Sometimes, the need to categorise people limits their achievements and contributions to the world at large. Take for instance, the act of describing Vandana Shiva as a person in agriculture. Though her work is linked intensely to the soil (much like a farmer’s life), she is so much more as well. Her work in seed freedom, bioethics, climate security and women’s empowerment has made her a powerhouse and a powerful voice in the domain of agriculture and allied fields not just in India but all over the world as well.
She studied physics, philosophy, the philosophy of physics and did stellar work in linking technology, ecology, environmental science, nutrition, genetic engineering and various other disciplines. What makes her so relevant is the fact that she has worked with grassroots agencies, farmers and organisations to build a treasure trove of wisdom into almost all things agriculture.
What makes her famous?

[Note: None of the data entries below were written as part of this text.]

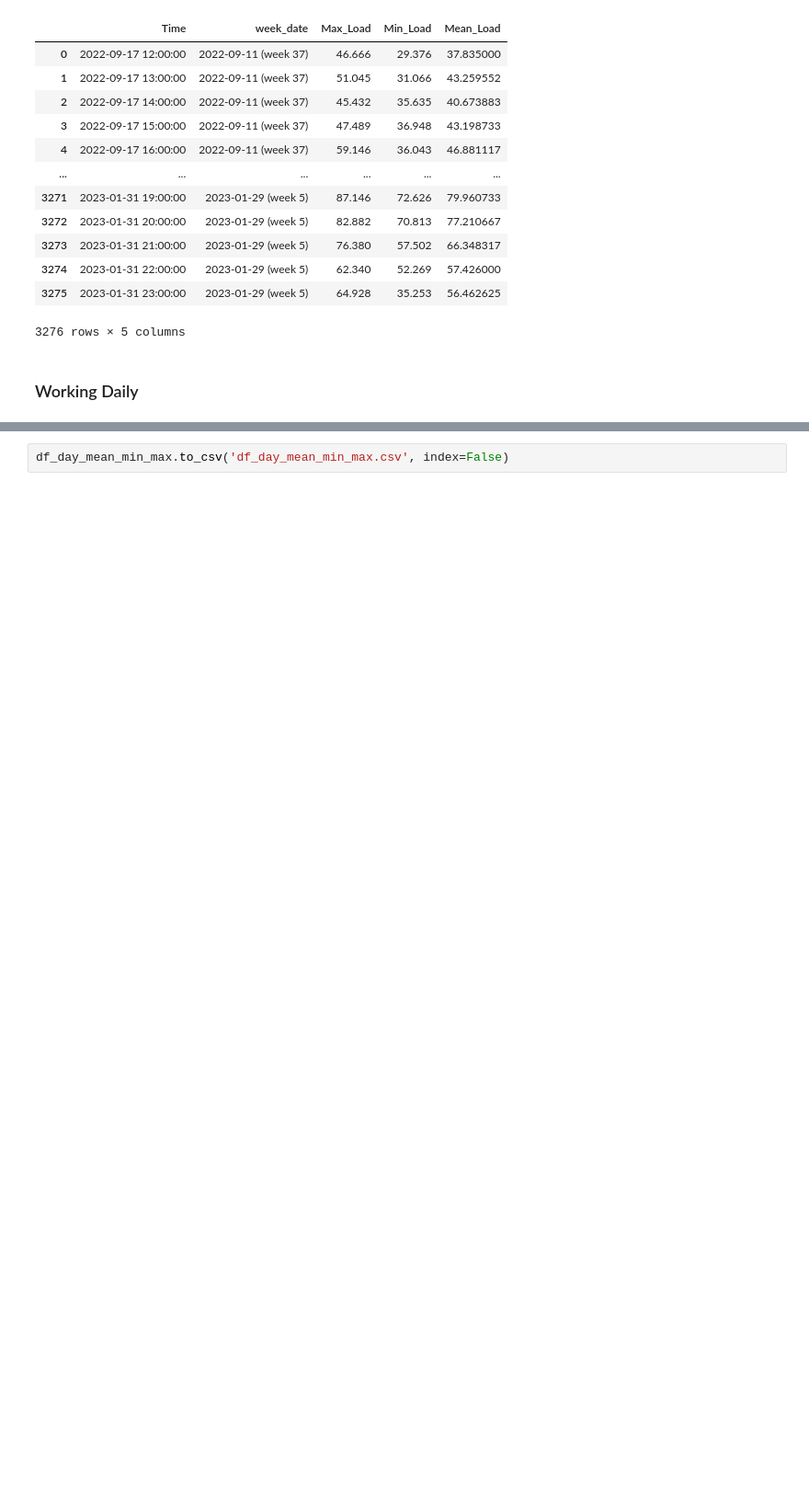
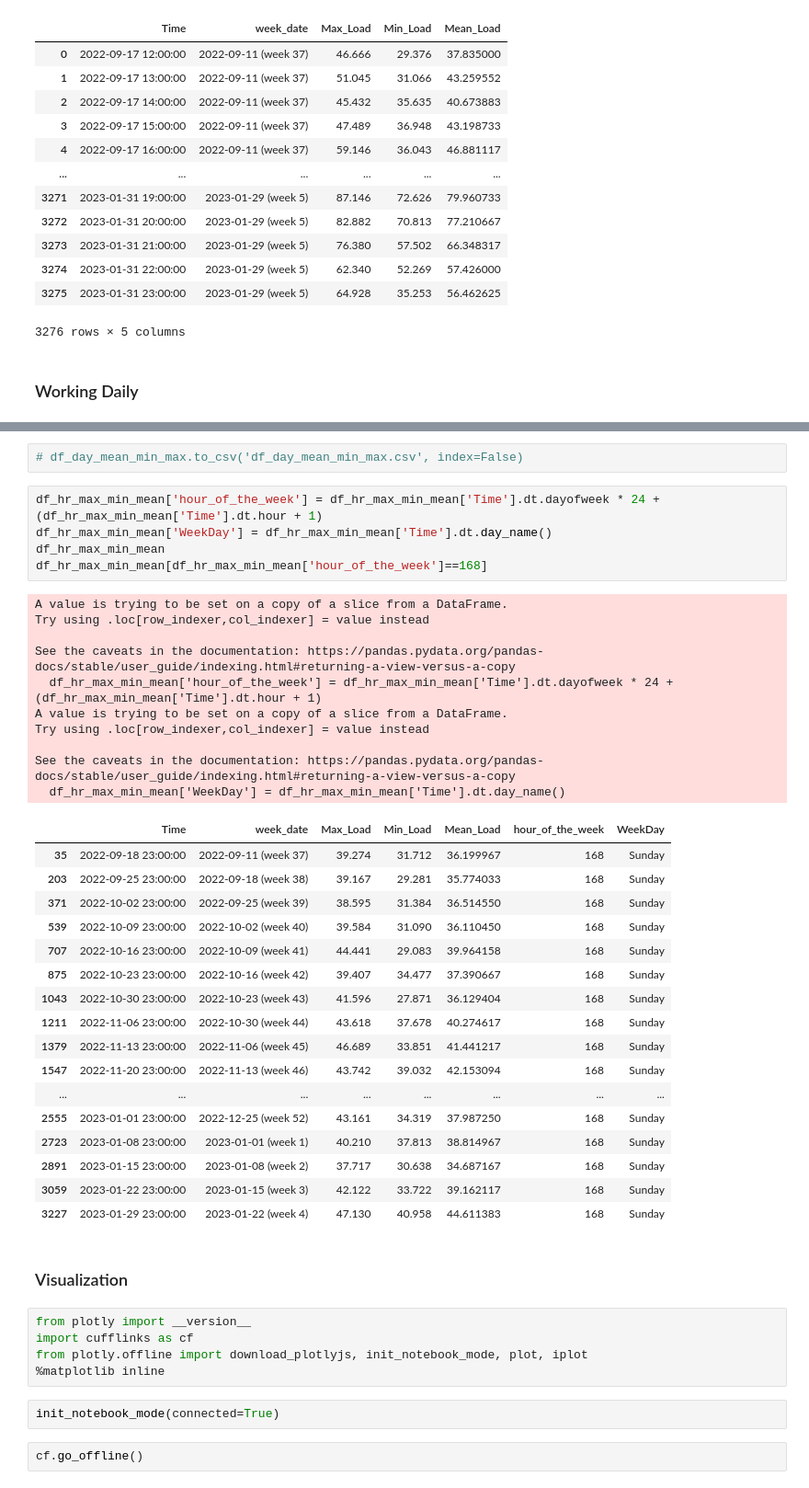
Before and after one commit to Tobi-DataDetective/Energy_Load_Profile_Classification, a Jupyter notebook: script.ipynb, the cells around one changed output, grey strips where cells are left out. Shown at 92% size. Drawn from its saved outputs; the diff is of its cells as text; blank space fills up the shorter version.

```diff
--- a/script.ipynb
+++ b/script.ipynb
@@ -142,2 +134,46 @@ df_day_mean_min_max
 # %%
-df_day_mean_min_max.to_csv('df_day_mean_min_max.csv', index=False)
+# df_day_mean_min_max.to_csv('df_day_mean_min_max.csv', index=False)
+# %%
+df_hr_max_min_mean['hour_of_the_week'] = df_hr_max_min_mean['Time'].dt.dayofweek * 24 + (df_hr_max_min_mean['Time'].dt.hour + 1)
+df_hr_max_min_mean['WeekDay'] = df_hr_max_min_mean['Time'].dt.day_name()
+df_hr_max_min_mean
+df_hr_max_min_mean[df_hr_max_min_mean['hour_of_the_week']==168]
+# %% [output]
+A value is trying to be set on a copy of a slice from a DataFrame.
+Try using .loc[row_indexer,col_indexer] = value instead
+
+See the caveats in the documentation: https://pandas.pydata.org/pandas-docs/stable/user_guide/indexing.html#returning-a-view-versus-a-copy
+  df_hr_max_min_mean['hour_of_the_week'] = df_hr_max_min_mean['Time'].dt.dayofweek * 24 + (df_hr_max_min_mean['Time'].dt.hour + 1)
+A value is trying to be set on a copy of a slice from a DataFrame.
+Try using .loc[row_indexer,col_indexer] = value instead
+
+See the caveats in the documentation: https://pandas.pydata.org/pandas-docs/stable/user_guide/indexing.html#returning-a-view-versus-a-copy
+  df_hr_max_min_mean['WeekDay'] = df_hr_max_min_mean['Time'].dt.day_name()
+|  | Time | week_date | Max_Load | Min_Load | Mean_Load | hour_of_the_week | WeekDay |
+| 35 | 2022-09-18 23:00:00 | 2022-09-11 (week 37) | 39.274 | 31.712 | 36.199967 | 168 | Sunday |
+| 203 | 2022-09-25 23:00:00 | 2022-09-18 (week 38) | 39.167 | 29.281 | 35.774033 | 168 | Sunday |
+| 371 | 2022-10-02 23:00:00 | 2022-09-25 (week 39) | 38.595 | 31.384 | 36.514550 | 168 | Sunday |
+| 539 | 2022-10-09 23:00:00 | 2022-10-02 (week 40) | 39.584 | 31.090 | 36.110450 | 168 | Sunday |
+| 707 | 2022-10-16 23:00:00 | 2022-10-09 (week 41) | 44.441 | 29.083 | 39.964158 | 168 | Sunday |
+| 875 | 2022-10-23 23:00:00 | 2022-10-16 (week 42) | 39.407 | 34.477 | 37.390667 | 168 | Sunday |
+| 1043 | 2022-10-30 23:00:00 | 2022-10-23 (week 43) | 41.596 | 27.871 | 36.129404 | 168 | Sunday |
+| 1211 | 2022-11-06 23:00:00 | 2022-10-30 (week 44) | 43.618 | 37.678 | 40.274617 | 168 | Sunday |
+| 1379 | 2022-11-13 23:00:00 | 2022-11-06 (week 45) | 46.689 | 33.851 | 41.441217 | 168 | Sunday |
+| 1547 | 2022-11-20 23:00:00 | 2022-11-13 (week 46) | 43.742 | 39.032 | 42.153094 | 168 | Sunday |
+| ... | ... | ... | ... | ... | ... | ... | ... |
+| 2555 | 2023-01-01 23:00:00 | 2022-12-25 (week 52) | 43.161 | 34.319 | 37.987250 | 168 | Sunday |
+| 2723 | 2023-01-08 23:00:00 | 2023-01-01 (week 1) | 40.210 | 37.813 | 38.814967 | 168 | Sunday |
+| 2891 | 2023-01-15 23:00:00 | 2023-01-08 (week 2) | 37.717 | 30.638 | 34.687167 | 168 | Sunday |
+| 3059 | 2023-01-22 23:00:00 | 2023-01-15 (week 3) | 42.122 | 33.722 | 39.162117 | 168 | Sunday |
+| 3227 | 2023-01-29 23:00:00 | 2023-01-22 (week 4) | 47.130 | 40.958 | 44.611383 | 168 | Sunday |
+# %% [markdown]
+### Visualization
+# %%
+from plotly import __version__
+import cufflinks as cf
+from plotly.offline import download_plotlyjs, init_notebook_mode, plot, iplot
+%matplotlib inline
+# %%
+init_notebook_mode(connected=True)
+# %%
+cf.go_offline()
```
Also changed, not shown: parts of 5 cells of this notebook.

When you research Vandana Shiva, almost all references highlight her activism. Whether it is her opposition to the The Green Revolution or her support for seed freedom, Shiva is a voice to reckon with.
Take for instance, her criticism of the World Trade Organisation (WTO) rules of free trade as detailed in Trade Related Intellectual Property Rights (TRIPs). In her website, Navdanya, she argues against TRIPs and for seed freedom by saying, “A patent on seed implies that a farmer saving seed is an “intellectual property thief ”. But it means more. A system in which seed has become a corporate monopoly, a system in which a few companies control the seed supply is in effect a system of slavery for farmers. Where the freedom of seed disappears, the freedom of farmers disappears.”

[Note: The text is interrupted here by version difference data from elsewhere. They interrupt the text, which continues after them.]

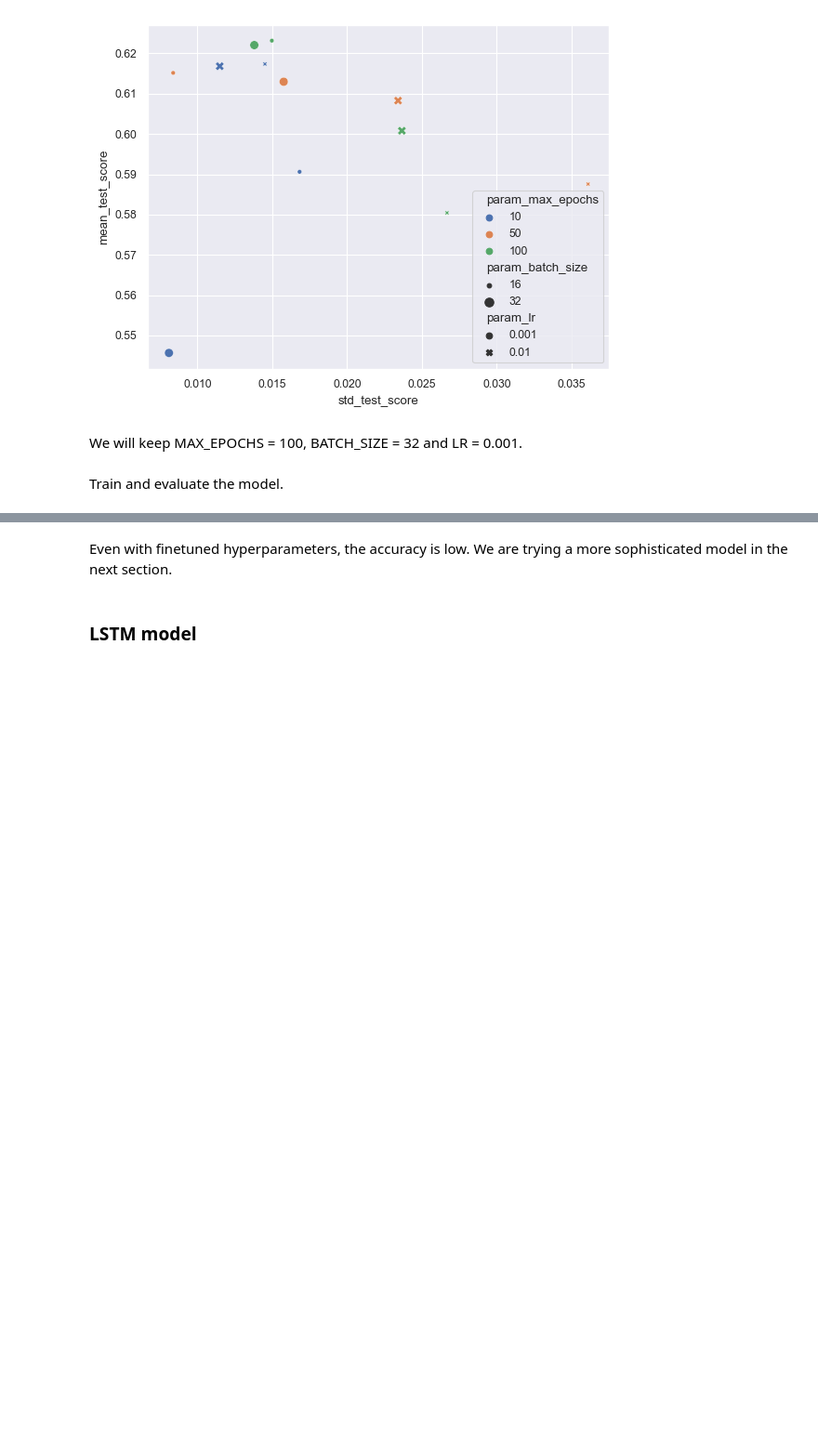
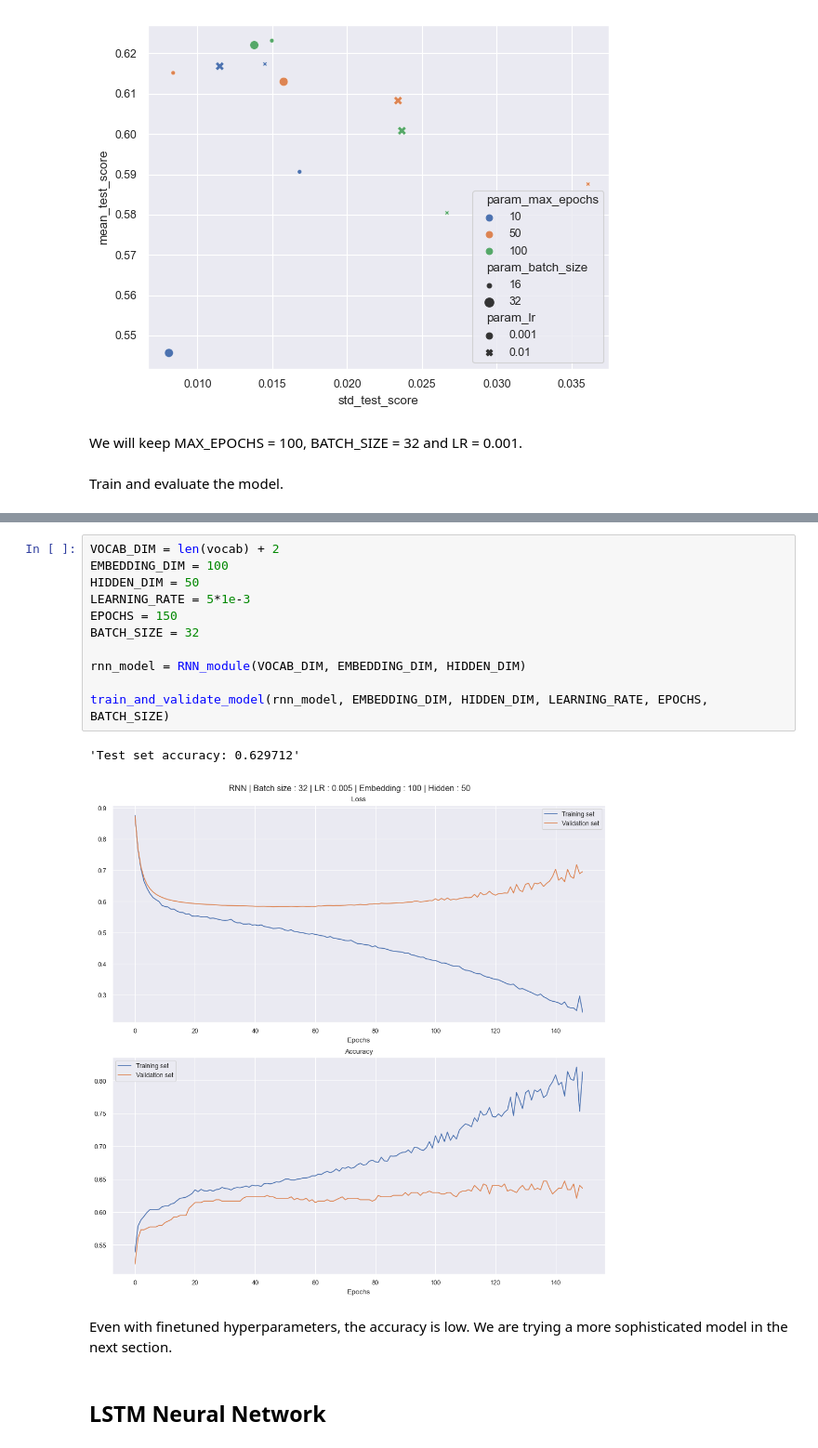
Before and after one commit to CamilleLeempoels/NLP_Financial_Sentiment_Analysis, a Jupyter notebook: nlp_project.ipynb, the cells around one changed output, grey strips where cells are left out. Shown at 93% size. Saved outputs shown, nothing was run; the diff lists cells and outputs as text; blank space fills up the shorter version.

```diff
--- a/nlp_project.ipynb
+++ b/nlp_project.ipynb
@@ -377,7 +440,21 @@ train_and_validate_model(rnn_model, EMBEDDING_DIM, HIDDEN_DIM, LEARNING_RATE, EP
+# %%
+VOCAB_DIM = len(vocab) + 2
+EMBEDDING_DIM = 100
+HIDDEN_DIM = 50
+LEARNING_RATE = 5*1e-3
+EPOCHS = 150
+BATCH_SIZE = 32
+
+rnn_model = RNN_module(VOCAB_DIM, EMBEDDING_DIM, HIDDEN_DIM)
+
+train_and_validate_model(rnn_model, EMBEDDING_DIM, HIDDEN_DIM, LEARNING_RATE, EPOCHS, BATCH_SIZE)
+# %% [output]
+'Test set accuracy: 0.629712'
+[figure, added]
 # %% [markdown]
 Even with finetuned hyperparameters, the accuracy is low. We are trying a more sophisticated model in the next section.
 # %% [markdown]
-### LSTM model
+## LSTM Neural Network
 # %%
 class LSTM_module(nn.Module):
 
```
Also changed, not shown: parts of 52 cells of this notebook.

Navdanya goes on to say that the Green Revolution caused the destruction of diversity.
Yes, there can be many arguments for and against every statement made by every farmer. But think about this as well - how can systems force farmers to capitulate to corporations which then go on to control seeds and biodiversity - the very building blocks of crops?
Influence of work
Shiva’s influence in the universe of agriculture is apparent with the longevity of her involvement in various facets of life. For more than 3 decades, Navdanya; a movement she founded for Earth Democracy; has worked with local communities in the Himalayas to nurture local biodiversity.
She also founded the Research Foundation for Science,Technology and Ecology in 1982. This Foundation focuses on preserving agriculture heritage in India by promoting sustainable practices and establishing seed banks.
Another aspect of Shiva’s work is her focus on putting women in the centre of ecology & agriculture. As a significant leader in ecofeminism, Shiva makes a profound statement from a simple truth - most farmers of the world are women and women grow food for nourishment and health and not as commodities. Therefore, food sovereignty is even more relevant for women.
Her continued fight against ‘food totalitarianism’ and biodiversity has won her many awards such as the Sydney Peace Prize, the Right Livelihood Award, and Earth Day International Award to name just a few.
Small wonder then that Vandana Shiva has been called the ‘Gandhi of Grain’ and a fearless warrior against big agriculture.